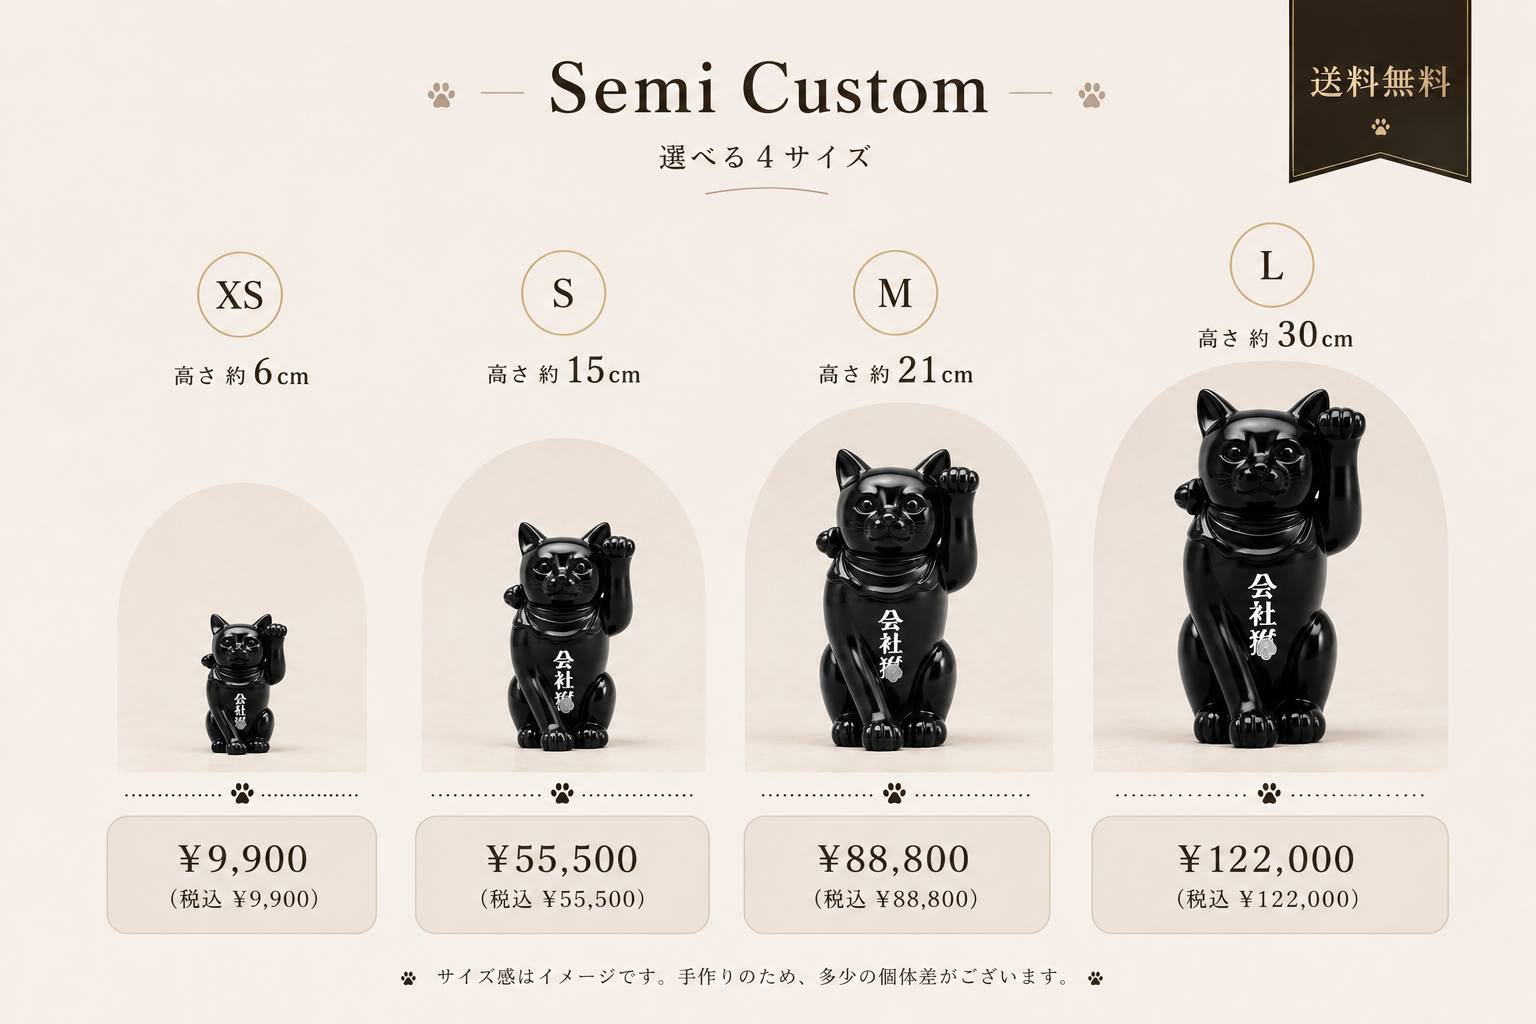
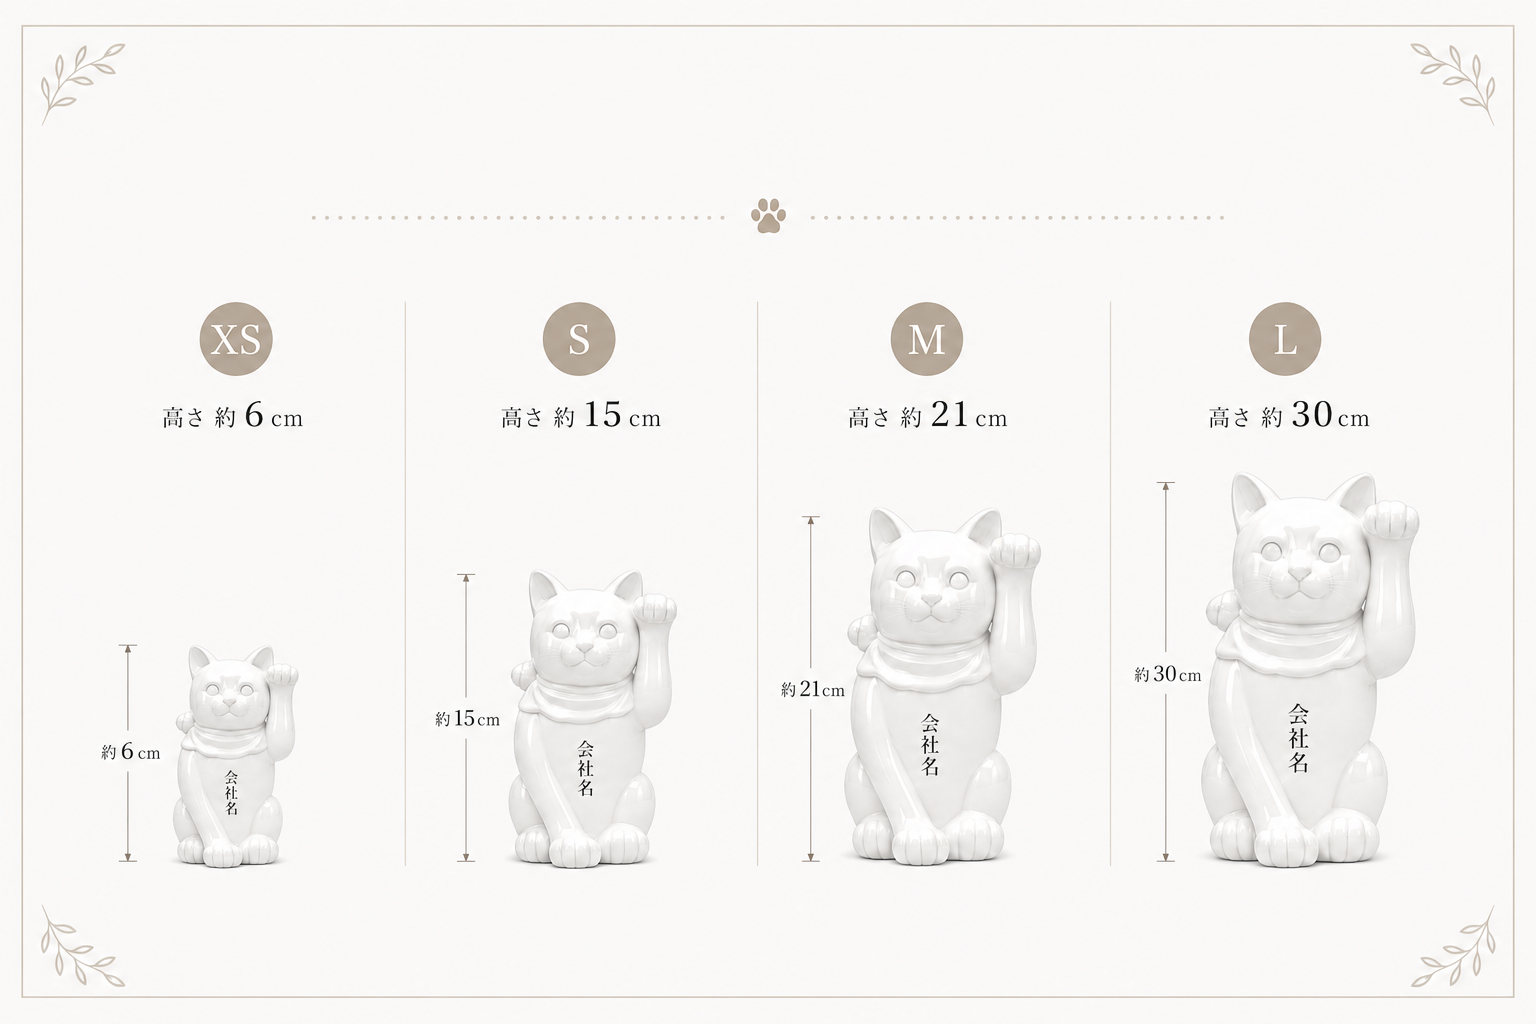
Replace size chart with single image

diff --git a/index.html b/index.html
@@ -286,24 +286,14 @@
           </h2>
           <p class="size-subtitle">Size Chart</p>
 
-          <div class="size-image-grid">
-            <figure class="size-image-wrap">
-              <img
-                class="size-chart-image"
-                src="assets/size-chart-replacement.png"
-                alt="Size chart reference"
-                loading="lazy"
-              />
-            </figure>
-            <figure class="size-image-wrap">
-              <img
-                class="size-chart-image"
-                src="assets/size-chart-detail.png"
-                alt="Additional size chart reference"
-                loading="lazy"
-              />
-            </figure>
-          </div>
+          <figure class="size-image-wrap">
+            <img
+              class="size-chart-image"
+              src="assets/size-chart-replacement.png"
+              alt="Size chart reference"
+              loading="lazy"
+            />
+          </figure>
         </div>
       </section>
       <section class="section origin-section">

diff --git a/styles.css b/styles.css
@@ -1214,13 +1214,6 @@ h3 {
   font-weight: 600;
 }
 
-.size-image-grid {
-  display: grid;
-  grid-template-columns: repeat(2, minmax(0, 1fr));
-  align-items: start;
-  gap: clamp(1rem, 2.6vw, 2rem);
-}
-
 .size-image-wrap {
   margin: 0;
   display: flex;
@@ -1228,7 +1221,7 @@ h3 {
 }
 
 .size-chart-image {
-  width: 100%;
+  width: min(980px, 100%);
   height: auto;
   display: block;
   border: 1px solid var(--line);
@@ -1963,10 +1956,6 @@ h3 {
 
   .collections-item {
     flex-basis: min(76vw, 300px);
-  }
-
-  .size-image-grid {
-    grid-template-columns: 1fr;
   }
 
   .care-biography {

━━━━━━━━━━━━━━━━━━━━━━━━━━━━━━

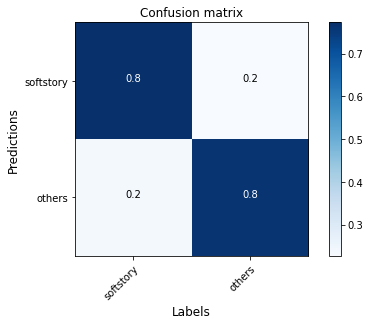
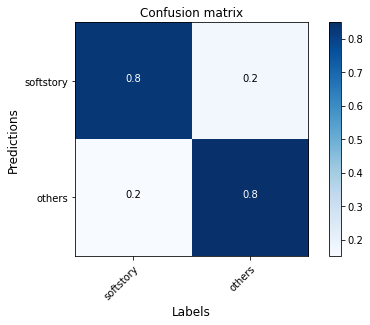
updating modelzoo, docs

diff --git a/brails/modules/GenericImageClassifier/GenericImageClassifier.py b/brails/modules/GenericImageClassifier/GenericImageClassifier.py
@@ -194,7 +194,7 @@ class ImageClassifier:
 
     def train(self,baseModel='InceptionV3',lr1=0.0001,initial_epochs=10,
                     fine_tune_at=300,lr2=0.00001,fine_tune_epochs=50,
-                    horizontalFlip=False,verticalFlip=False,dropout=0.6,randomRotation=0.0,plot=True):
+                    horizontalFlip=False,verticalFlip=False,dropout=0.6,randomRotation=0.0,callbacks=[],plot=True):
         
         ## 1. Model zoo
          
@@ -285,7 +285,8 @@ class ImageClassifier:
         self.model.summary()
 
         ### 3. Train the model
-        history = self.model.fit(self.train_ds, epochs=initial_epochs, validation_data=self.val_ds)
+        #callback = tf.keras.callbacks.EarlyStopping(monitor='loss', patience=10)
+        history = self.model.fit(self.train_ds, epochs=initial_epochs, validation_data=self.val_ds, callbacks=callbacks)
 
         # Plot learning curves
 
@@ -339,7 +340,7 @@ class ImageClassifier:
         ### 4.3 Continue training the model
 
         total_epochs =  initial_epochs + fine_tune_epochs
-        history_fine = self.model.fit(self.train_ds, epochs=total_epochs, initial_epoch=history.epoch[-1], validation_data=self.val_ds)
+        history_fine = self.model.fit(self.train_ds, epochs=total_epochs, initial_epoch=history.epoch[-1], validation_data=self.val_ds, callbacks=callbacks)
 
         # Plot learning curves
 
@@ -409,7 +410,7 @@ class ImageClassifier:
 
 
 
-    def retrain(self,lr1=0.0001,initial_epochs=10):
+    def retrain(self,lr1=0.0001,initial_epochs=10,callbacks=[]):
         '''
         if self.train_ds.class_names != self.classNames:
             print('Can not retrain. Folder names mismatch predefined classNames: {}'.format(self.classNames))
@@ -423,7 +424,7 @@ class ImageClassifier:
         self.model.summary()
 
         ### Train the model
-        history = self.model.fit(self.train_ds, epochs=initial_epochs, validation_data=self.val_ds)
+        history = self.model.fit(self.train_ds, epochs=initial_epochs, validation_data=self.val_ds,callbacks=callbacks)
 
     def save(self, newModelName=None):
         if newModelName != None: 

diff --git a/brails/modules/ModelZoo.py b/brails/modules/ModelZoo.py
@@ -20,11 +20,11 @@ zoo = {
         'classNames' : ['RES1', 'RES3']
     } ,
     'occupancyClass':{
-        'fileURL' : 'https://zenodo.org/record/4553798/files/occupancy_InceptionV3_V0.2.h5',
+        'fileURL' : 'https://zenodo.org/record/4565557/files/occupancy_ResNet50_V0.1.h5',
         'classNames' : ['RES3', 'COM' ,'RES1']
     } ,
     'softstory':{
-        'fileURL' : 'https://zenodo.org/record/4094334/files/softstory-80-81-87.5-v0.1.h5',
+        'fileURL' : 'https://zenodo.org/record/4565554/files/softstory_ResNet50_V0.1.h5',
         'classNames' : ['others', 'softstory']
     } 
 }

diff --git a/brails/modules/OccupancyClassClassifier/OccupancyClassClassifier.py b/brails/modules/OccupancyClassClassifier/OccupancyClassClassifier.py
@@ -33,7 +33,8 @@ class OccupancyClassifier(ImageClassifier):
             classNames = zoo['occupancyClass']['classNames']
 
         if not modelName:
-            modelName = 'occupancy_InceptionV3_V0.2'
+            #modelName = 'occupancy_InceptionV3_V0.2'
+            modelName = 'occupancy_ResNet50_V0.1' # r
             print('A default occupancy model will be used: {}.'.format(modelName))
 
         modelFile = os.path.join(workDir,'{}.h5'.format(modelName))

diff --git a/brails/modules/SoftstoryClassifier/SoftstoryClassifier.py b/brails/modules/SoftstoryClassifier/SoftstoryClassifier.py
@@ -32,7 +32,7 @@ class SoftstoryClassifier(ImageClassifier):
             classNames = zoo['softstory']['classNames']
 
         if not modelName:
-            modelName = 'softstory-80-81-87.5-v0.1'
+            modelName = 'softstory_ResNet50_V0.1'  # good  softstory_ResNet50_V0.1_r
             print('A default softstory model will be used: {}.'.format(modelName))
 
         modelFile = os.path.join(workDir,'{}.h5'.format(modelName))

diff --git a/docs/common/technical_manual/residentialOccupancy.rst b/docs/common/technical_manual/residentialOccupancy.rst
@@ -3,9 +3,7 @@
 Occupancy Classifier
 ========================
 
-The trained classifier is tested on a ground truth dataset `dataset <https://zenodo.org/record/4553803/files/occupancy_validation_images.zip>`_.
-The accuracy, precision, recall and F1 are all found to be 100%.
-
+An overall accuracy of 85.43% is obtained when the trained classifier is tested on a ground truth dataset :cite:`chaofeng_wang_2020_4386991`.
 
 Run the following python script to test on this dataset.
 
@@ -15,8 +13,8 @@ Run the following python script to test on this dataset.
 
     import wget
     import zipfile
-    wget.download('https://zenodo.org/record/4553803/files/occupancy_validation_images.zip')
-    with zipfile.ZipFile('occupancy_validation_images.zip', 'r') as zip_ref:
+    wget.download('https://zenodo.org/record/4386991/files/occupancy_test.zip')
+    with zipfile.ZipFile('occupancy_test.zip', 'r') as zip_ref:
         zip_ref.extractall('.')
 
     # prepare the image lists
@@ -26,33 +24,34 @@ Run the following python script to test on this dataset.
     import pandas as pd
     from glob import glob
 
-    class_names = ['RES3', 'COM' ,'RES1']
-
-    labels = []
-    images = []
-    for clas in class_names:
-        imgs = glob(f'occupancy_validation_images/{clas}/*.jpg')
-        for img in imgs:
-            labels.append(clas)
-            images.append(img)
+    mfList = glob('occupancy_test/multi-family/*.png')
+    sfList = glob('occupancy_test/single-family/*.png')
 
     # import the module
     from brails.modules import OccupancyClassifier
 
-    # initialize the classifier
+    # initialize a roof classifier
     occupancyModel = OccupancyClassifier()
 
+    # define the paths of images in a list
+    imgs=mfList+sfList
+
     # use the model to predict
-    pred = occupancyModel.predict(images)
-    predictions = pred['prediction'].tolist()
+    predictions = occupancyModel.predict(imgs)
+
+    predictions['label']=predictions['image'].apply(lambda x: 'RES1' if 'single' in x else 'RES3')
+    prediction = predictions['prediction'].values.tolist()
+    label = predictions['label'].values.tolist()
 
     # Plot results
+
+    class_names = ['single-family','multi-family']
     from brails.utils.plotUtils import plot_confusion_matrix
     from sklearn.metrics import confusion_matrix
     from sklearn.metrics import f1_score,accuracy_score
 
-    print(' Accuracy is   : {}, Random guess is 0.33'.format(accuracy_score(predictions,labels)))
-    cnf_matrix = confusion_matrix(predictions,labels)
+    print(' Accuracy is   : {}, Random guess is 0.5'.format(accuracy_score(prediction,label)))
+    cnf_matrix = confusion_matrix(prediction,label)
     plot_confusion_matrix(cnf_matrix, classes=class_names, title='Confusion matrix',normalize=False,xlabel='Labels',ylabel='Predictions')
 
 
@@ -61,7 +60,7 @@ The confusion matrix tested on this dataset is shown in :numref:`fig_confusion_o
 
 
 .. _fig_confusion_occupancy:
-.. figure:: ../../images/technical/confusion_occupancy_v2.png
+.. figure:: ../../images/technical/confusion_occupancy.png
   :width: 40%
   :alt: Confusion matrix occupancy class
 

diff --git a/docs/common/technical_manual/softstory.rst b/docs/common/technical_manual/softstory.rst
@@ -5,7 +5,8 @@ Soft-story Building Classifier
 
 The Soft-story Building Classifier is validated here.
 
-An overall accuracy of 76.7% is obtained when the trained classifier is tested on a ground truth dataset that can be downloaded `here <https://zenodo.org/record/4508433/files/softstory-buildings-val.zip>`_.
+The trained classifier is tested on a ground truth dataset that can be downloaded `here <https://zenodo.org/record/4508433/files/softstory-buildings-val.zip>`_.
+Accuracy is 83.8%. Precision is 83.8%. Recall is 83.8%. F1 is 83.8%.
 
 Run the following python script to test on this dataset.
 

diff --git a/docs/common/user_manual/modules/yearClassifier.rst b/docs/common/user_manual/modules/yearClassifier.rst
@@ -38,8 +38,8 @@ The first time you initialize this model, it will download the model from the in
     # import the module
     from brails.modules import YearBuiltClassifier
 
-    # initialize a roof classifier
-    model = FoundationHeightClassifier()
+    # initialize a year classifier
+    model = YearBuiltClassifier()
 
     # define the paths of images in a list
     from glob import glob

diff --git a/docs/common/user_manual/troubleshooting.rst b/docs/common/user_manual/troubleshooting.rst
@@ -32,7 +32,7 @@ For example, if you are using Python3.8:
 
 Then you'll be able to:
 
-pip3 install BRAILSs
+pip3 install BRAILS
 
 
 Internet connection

━━━━━━━━━━━━━━━━━━━━━━━━━━━━━━

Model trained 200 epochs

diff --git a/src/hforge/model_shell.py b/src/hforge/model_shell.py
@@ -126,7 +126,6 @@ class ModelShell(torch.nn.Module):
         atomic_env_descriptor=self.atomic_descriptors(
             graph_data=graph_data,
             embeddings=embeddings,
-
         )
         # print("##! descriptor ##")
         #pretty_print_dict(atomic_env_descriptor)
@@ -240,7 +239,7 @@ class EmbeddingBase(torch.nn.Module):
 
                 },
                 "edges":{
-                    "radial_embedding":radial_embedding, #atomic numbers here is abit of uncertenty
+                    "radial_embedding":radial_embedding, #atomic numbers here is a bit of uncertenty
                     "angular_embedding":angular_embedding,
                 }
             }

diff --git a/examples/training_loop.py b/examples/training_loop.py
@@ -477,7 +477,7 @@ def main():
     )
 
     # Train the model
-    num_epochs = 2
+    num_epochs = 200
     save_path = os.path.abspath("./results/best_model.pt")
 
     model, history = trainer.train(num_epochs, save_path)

━━━━━━━━━━━━━━━━━━━━━━━━━━━━━━

TASK TO COMPLETE -> Where a line of the material holds the word "assets", copy that line.

TASK SOLUTION ->
-                src="assets/size-chart-replacement.png"
-                src="assets/size-chart-detail.png"
+              src="assets/size-chart-replacement.png"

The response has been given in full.